Human Trafficking: Not in my neighborhood… or is it?

November 7, 2017

Do you know how to avoid being a victim of human trafficking? Human trafficking is the forced exploitation of people for labor or sexual relations. Human Trafficking is big business; it’s a $32 billion dollar per year industry and is the second-fastest-growing criminal activity in the United States.

Traffickers are not picky about their victims and their only concern is about how much money they can make. Victims of human trafficking can be anyone, including children, teens, and adults. They also come from all walks of life: poor, middle class, wealthy, young, old, male, female and of every ethnicity and race.

Many people believe human trafficking only happens in other countries and overseas, but in 2016 the National Human Trafficking Hotline had 7,621 human trafficking cases reported – 249 of those cases were reported in Michigan. Human trafficking knows no zip code and does not only exist in big cities, like Las Vegas or New York. This problem even exists in small rural areas like Shiawassee County. So, it is important to raise awareness and educate our community about human trafficking.

What does human trafficking look like in your stores, home, and community?

Experts believe that most cases of human trafficking go unreported. Statistically speaking, only about 3% of human trafficking victims are abducted from places like malls, sporting events, and grocery stores. Other cases of human trafficking are family members selling their own relatives. However, most cases of sexual and labor trafficking are, in fact, by recruitment.

It is very important to understand how traffickers recruit. Traffickers often make false promises for a better life to their victims. Many children, teens, and adults are looking for someone who will accept them. Traffickers can sense their vulnerability and lure them by showering them with affection, attention and offering expensive gifts and clothing.  For the victim, an unrealistic picture is painted of what life would be like in a “new” family or a life with money.  Often traffickers try to isolate their victims or turn them against their family. Once “hooked”, the victims are told in order to keep living such lavish lifestyle s, they must “give something to get something”.  Victims are then coerced, or forced, into prostitution or free labor and are often introduced to illegal drugs. If the victim tries to pull away from the situation, the trafficker often threatens the victim’s safety or the safety of their family members if they do not continue to comply.

Protect yourself and your children from becoming victims of Human Trafficking

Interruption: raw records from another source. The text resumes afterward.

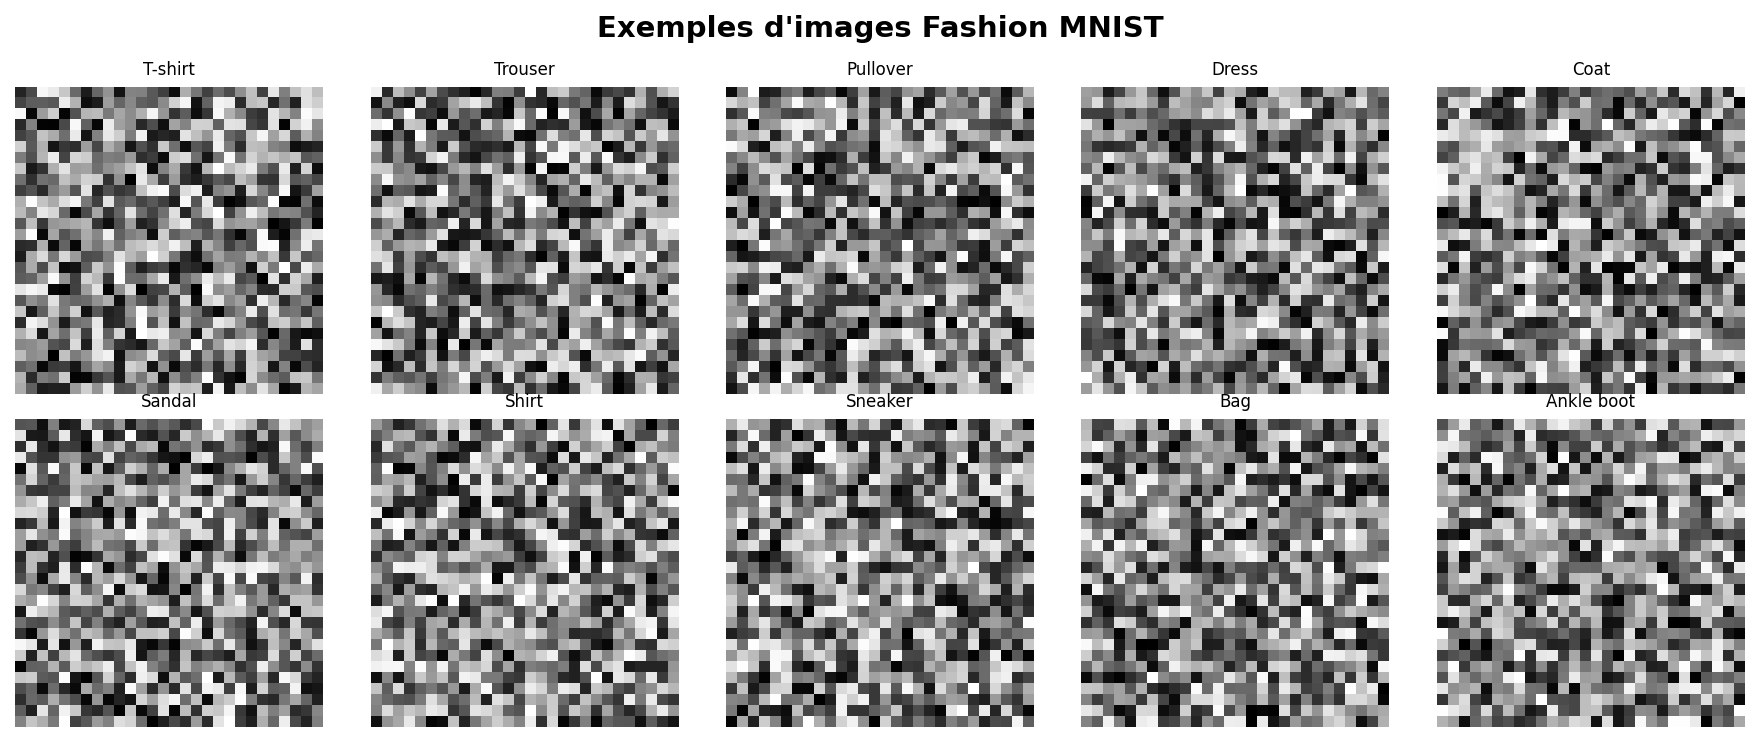
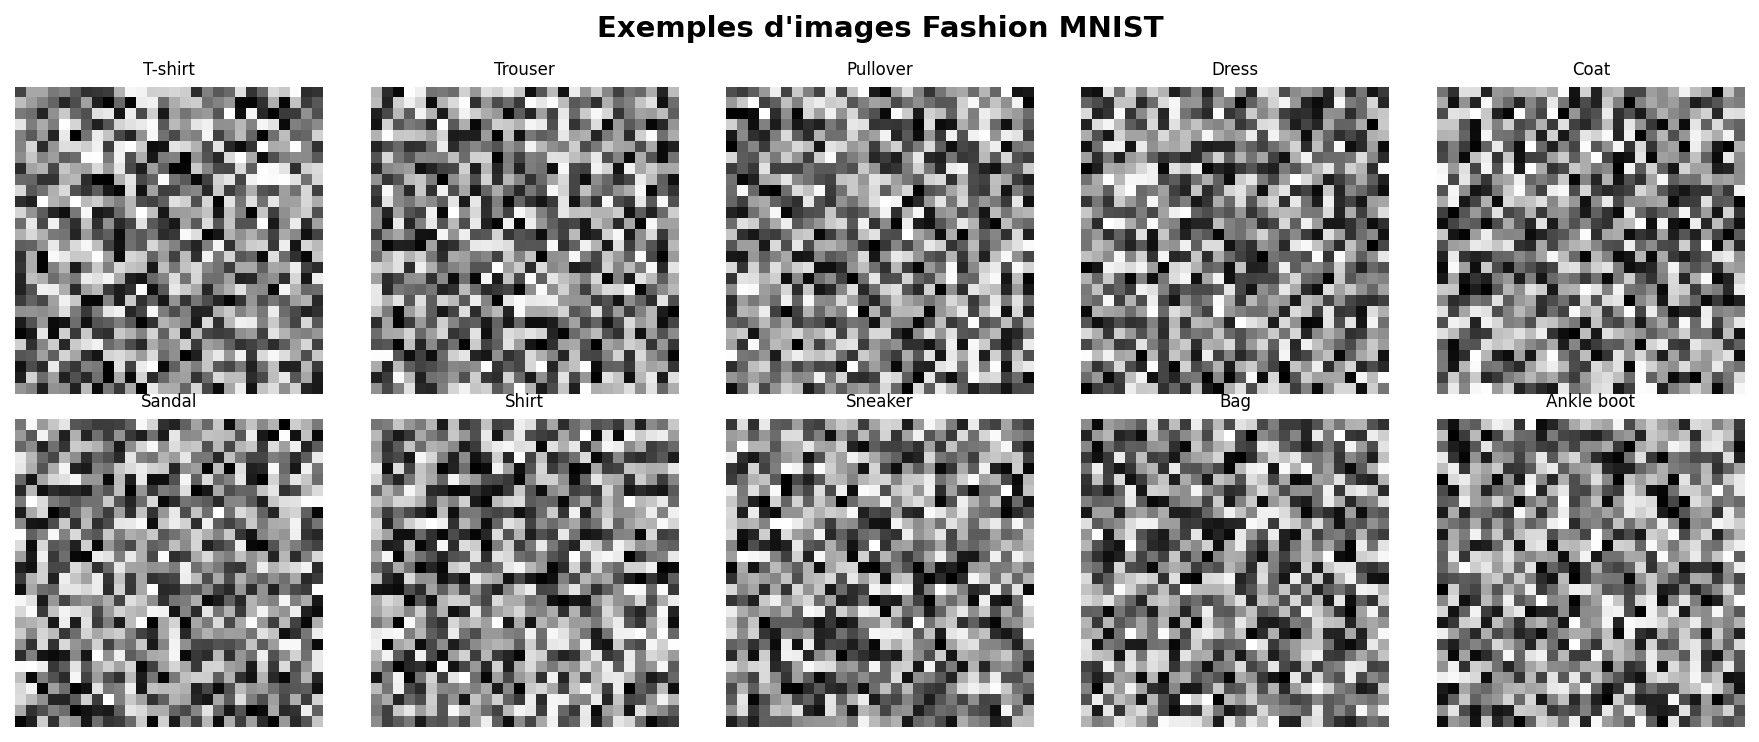
second commit: TP Deep Learning app

diff --git a/generate_report_pro.py b/generate_report_pro.py
@@ -390,8 +390,8 @@ Conformément aux consignes, le meilleur modèle (Random Forest) a été sauvega
 en utilisant les 10 variables les plus importantes. L'application permet des prédictions
 en temps réel et visualise les performances.
 """, normal))
-story.append(Paragraph("Lien vers le dépôt GitHub (à compléter) : "
-                      "https://github.com/votre-compte/deep-learning-tp", centered))
+story.append(Paragraph("Lien vers le dépôt GitHub :https://github.com/mdflorian237/TP-Deep-Learning.git "
+                      "https://maffouodongmofloriantpdeeplearning1ensy.streamlit.app/", centered))
 story.append(PageBreak())
 
 # --- Conclusion ---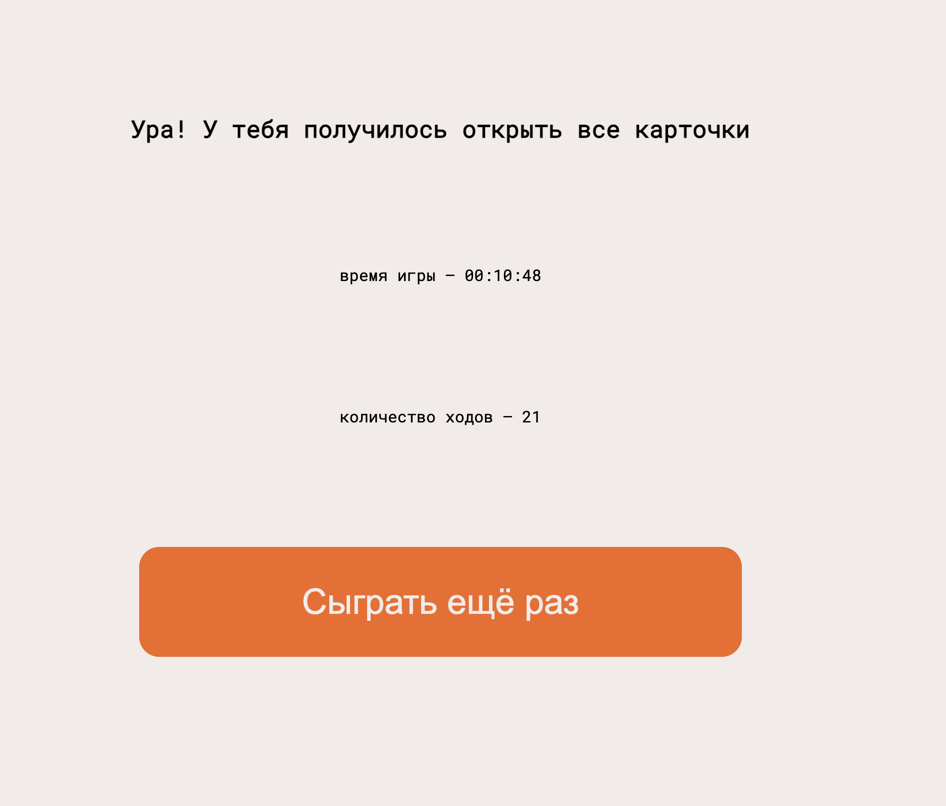
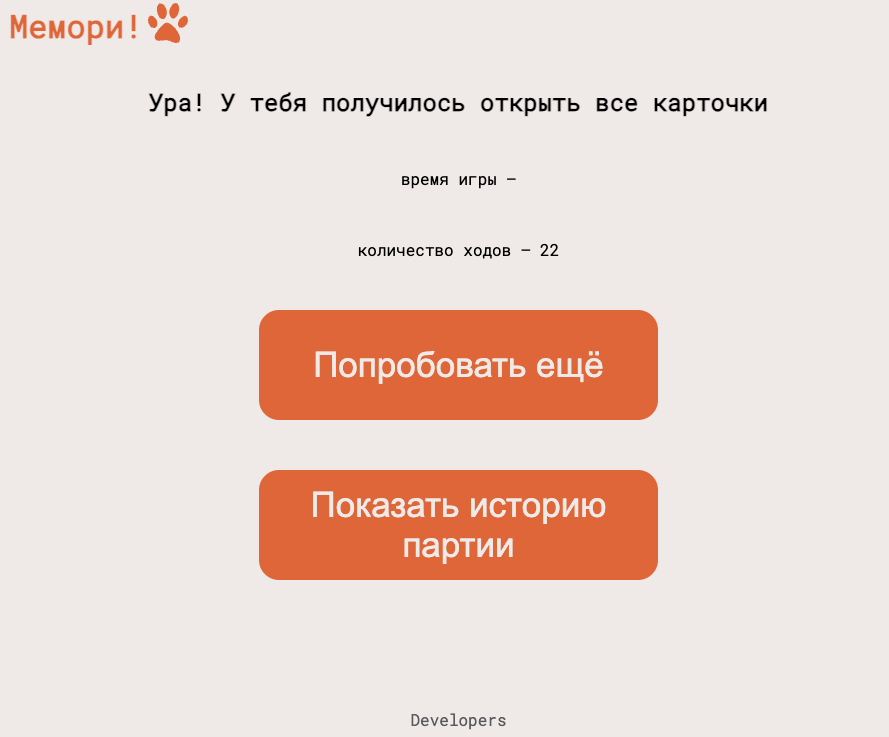
fix

diff --git a/README.md b/README.md
@@ -1,7 +1,9 @@
 # Мемори!
+
 [Открыть приложение](https://govyazina.github.io/junior-hackathon_team__14/)
 
 ### Команда
+
 Приложение сделано в рамках благотворительного хакатона командой 14.
 В создании участвовали:
 
@@ -13,10 +15,12 @@
 
 [Света](https://t.me/govyazina)
 
-### Стек проекта 
+### Стек проекта
+
 React.js, HTML, CSS, JS
 
 ### Дизайн
+
 [Фигма](https://www.figma.com/file/jC9yujlWYVSnhCKWdEquQ0/Memory!?type=design&node-id=404%3A574&mode=design&t=fEVohREMC9w7yoCu-1)
 
 ### Описание
@@ -24,9 +28,10 @@ React.js, HTML, CSS, JS
 **Мемори!** — игра с карточками, которые открываются попарно, и задача - открыть все карточки за наименьшее количество ходов.
 
 ### Фичи
-####  1. начальный экран с кратким описанием механики игры
-![img.png](img.png)
 
+#### 1. начальный экран с кратким описанием механики игры
+
+![img.png](img.png)
 
 #### 2. экран с игровым полем
 
@@ -38,19 +43,21 @@ React.js, HTML, CSS, JS
 таймер;
 ![img_1.png](img_1.png)
 
-
 #### 3. экран поздравления с окончанием игры
+
 ![img_2.png](img_2.png)
 
-   
+#### 4. Включение режима просмотра истории
+
+![img_2.png](img_2.png)
+
 ### Для локального запуска проекта:
 
 `npm i`
 
 `npx vite`
 
-### Деплой 
+### Деплой
+
 происходит автоматически после каждого пуша в `main`
 ссылка [здесь](https://govyazina.github.io/junior-hackathon_team__14/)
-
-
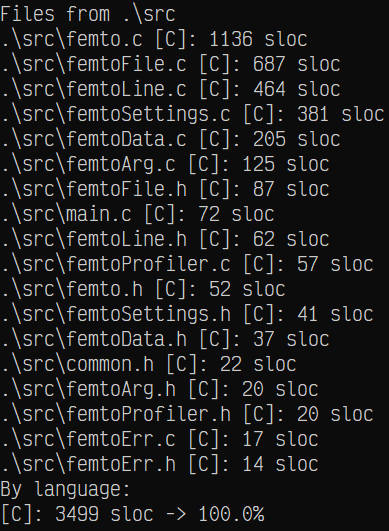
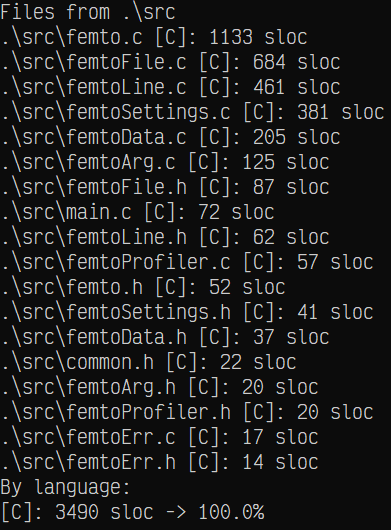
Update goals

Changed region(s): [[0.0, 0.0, 0.9871, 0.9962], [0.4319, 0.9358, 0.6787, 0.9962]]

diff --git a/README.md b/README.md
@@ -152,8 +152,9 @@ reports ~3500 source code lines (excluding whitespace, comments & [jsonlite2](ht
 # Changelog
 
 * 1.6 (planned)
+	* [x] Micro-optimisations in codebase
 	* [x] Save-as support
-	* [ ] Practical multi-file support
+	* [ ] Practical multi-file support, tabs' system
 	* [ ] Search support, also search result highlighting
 	* [ ] Syntax highlighting, supported languages:
 		* [ ] C
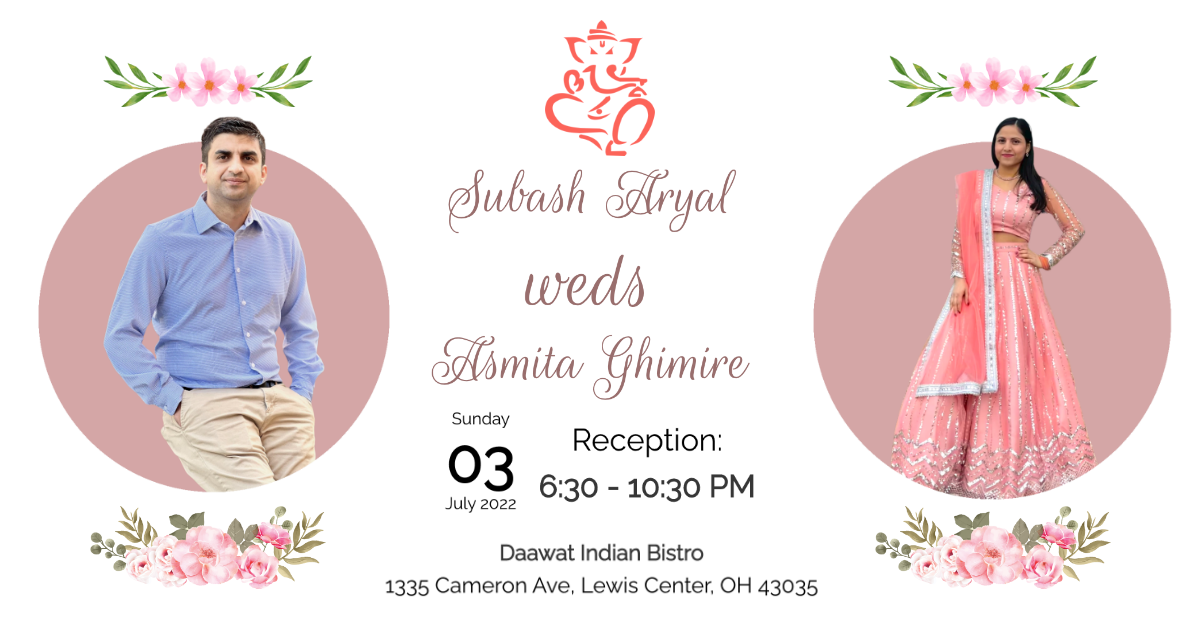
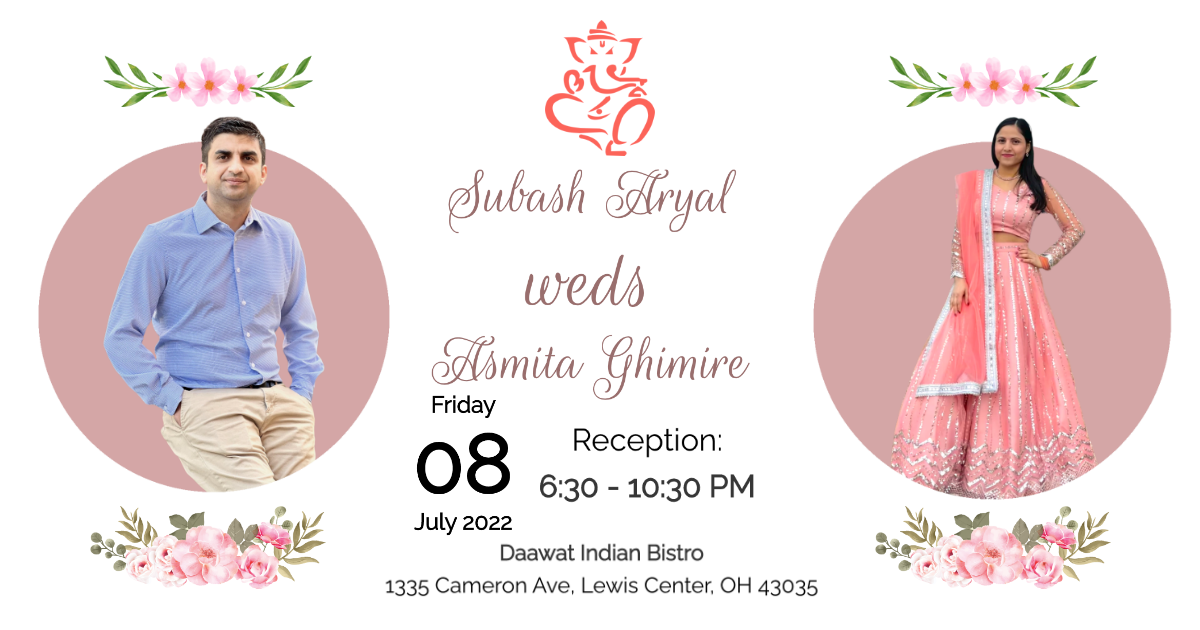
changes

Changed region(s): [[0.3392, 0.6333, 0.4317, 0.8444]]

diff --git a/index.html b/index.html
@@ -7,8 +7,8 @@
     <meta name="viewport" content="width=device-width, initial-scale=1" />
     <title>Subash weds Asmita</title>
 
-    <meta property="og:title" content="Subash & Asmita's Wedding Reception RSVP - 03 July 2022">
-    <meta property="og:description" content="Subash & Asmita's Wedding Reception RSVP - 03 July 2022">
+    <meta property="og:title" content="Subash & Asmita's Wedding Reception RSVP - 08 July 2022">
+    <meta property="og:description" content="Subash & Asmita's Wedding Reception RSVP - 08 July 2022">
     <meta property="og:locale" content="id_ID" />
     <meta property="og:image" content="https://susanaryal.github.io/subashwedsasmita/image/thumbnail.png">
     <meta property="og:url" content="https://susanaryal.github.io/subashwedsasmita/index.html">
@@ -100,7 +100,7 @@
             <h2 class="title">Subash </br> & </br> Asmita</h2>
             <h4 class="subtitle tempatwaktu">
               
-                Sunday, 03 July 2022
+                Friday, 08 July 2022
                 </br>
                 Daawat Indian Bistro
                 </br>
@@ -128,7 +128,7 @@
               var year = now.getFullYear() + 1;
           
               var nextyear = month + '/' + day + '/' + year + ' 07:07:07';
-              var harih = '07/03/2022 00:00:01';
+              var harih = '07/8/2022 00:00:01';
 
               $('#hitungmundur').countdown({
                 date: harih, // TODO Date format: 07/27/2017 17:00:00
@@ -242,9 +242,9 @@
               class="column is-4 has-vertically-aligned-content">
             
               <p class="is-larger has-text-centered">
-                  <div class="waktu tanggal-hari has-text-centered">Sunday</div> 
-                  <div class="waktu tanggal-angka has-text-centered">03</div>
-                  <div class="waktu tanggal-bulan has-text-centered">July 2022</div>
+                  <div class="waktu tanggal-hari has-text-centered"><b>Friday</b></div> 
+                  <div class="waktu tanggal-angka has-text-centered">08</div>
+                  <div class="waktu tanggal-bulan has-text-centered"><b>July 2022</b></div>
               </p>
             
             </div>
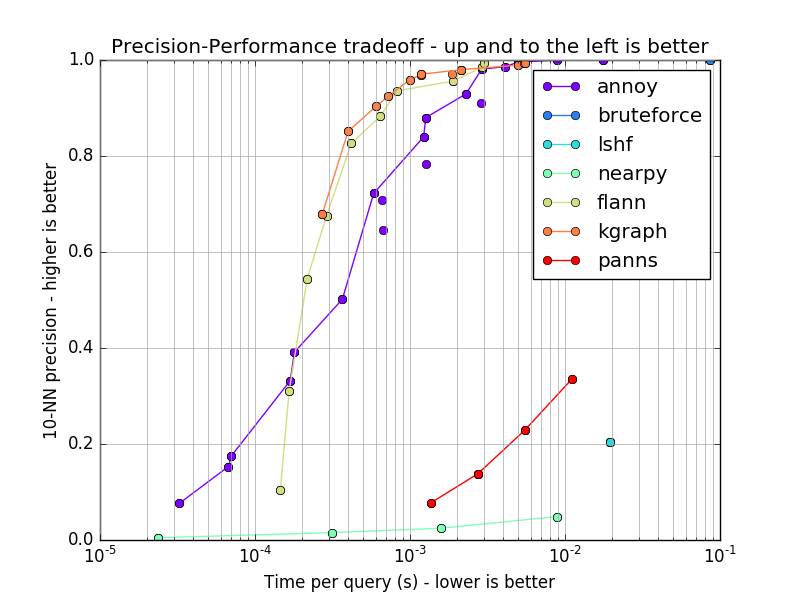
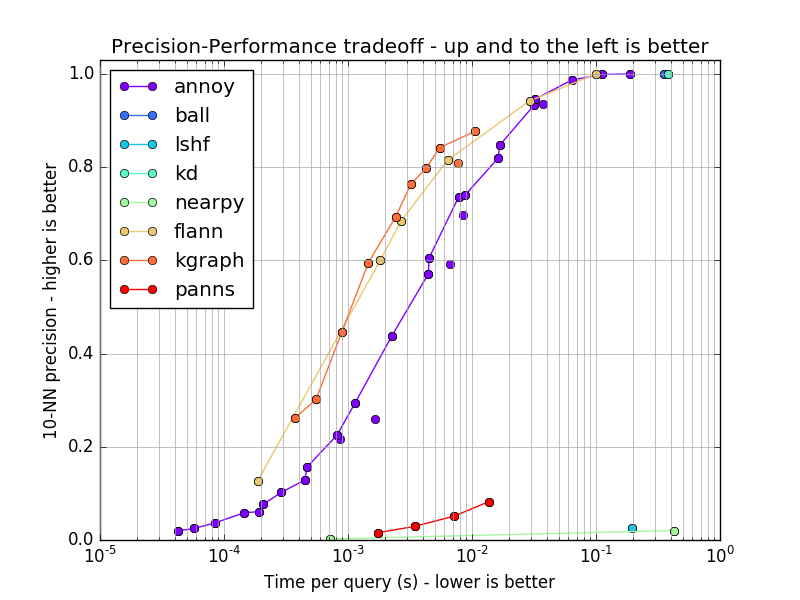
more plots

Changed region(s): [[0.0625, 0.09, 0.9062, 0.96]]

diff --git a/plot.py b/plot.py
@@ -40,8 +40,8 @@ plt.gca().set_xscale('log')
 plt.gca().set_title('Precision-Performance tradeoff - up and to the left is better')
 plt.gca().set_xlabel('Time per query (s) - lower is better')
 plt.gca().set_ylabel('10-NN precision - higher is better')
-plt.gca().legend(handles, labels, 'upper left')
+plt.gca().legend(handles=handles, labels=labels, loc='upper left')
 plt.grid(b=True, which='both', color='0.65',linestyle='-')
-
+plt.ylim([0, 1.03])
 plt.savefig('plot.png')
 

diff --git a/README.rst b/README.rst
@@ -48,7 +48,7 @@ Princniples
 Results
 -------
 
-Currently this is on the top 100k vectors from GloVe (27B Twitter version with 100 dimensions).
+Currently this is on the full 1.15M vectors from GloVe (100 dimensions, trained from tweets).
 This is very much a work in progress... more results coming later!
 
 .. figure:: https://raw.github.com/erikbern/ann-benchmarks/master/plot.png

  • Don’t be distracted when out in public. Put away cell phones and pay attention to what is going on around you! When you aren’t alert you become an easier target for crime.
  • Don’t make any decisions under the influence of substances, like alcohol and illegal drugs.
  • If someone promises you something “too good to be true”, beware!
  • Traffickers often look like “normal” people and are very friendly and encouraging.
  • If you are thinking about running away from home, locate a local shelter or another safe place.
  • If offered an opportunity for education or a better income, always check with the agency or recruiters to be sure they are reputable. Always ask lots of questions, this will help you avoid scams and dangerous situations.
  • Always know who your child’s friends are, even online friends. Social media (like Facebook and messaging apps) and online video games are a prime target for children.
  • Always love your children unconditionally- if problems exist seek counseling, mentoring programs or rehab.

If you are being watched or followed:

  • Remain in control but draw attention to yourself – talk loud or make a scene.
  • Don’t let the trafficker get behind you.
  • Call 911 and alert store personnel or a security guard.
  • Use your cell phone and take a picture of the trafficker and send it to friends, family or 911.
  • Text your name, your location (name of the store or address where you are) to the National Human Trafficking Hotline at 233733.

How you can help

If you suspect human trafficking please report your findings to the National Human Trafficking Hotline: (888) 373-7888. If you are a victim of human trafficking, you can text the word “SAFE” and your location to 69866 for immediate help and within seconds you will receive a text back with the closest safe place location.



Author Nicole Peel is a Women’s Health Nurse Practitioner with Health Partners for Women in Owosso. Nicole is very passionate about being a women’s health advocate and educates patients in all areas of women’s health and wellness. She truly believes in the importance of educating all women, especially young women so they can develop healthy choices about their health that will impact them during their lifetime. Nicole is currently accepting new patients with most insurances. For additional information click here.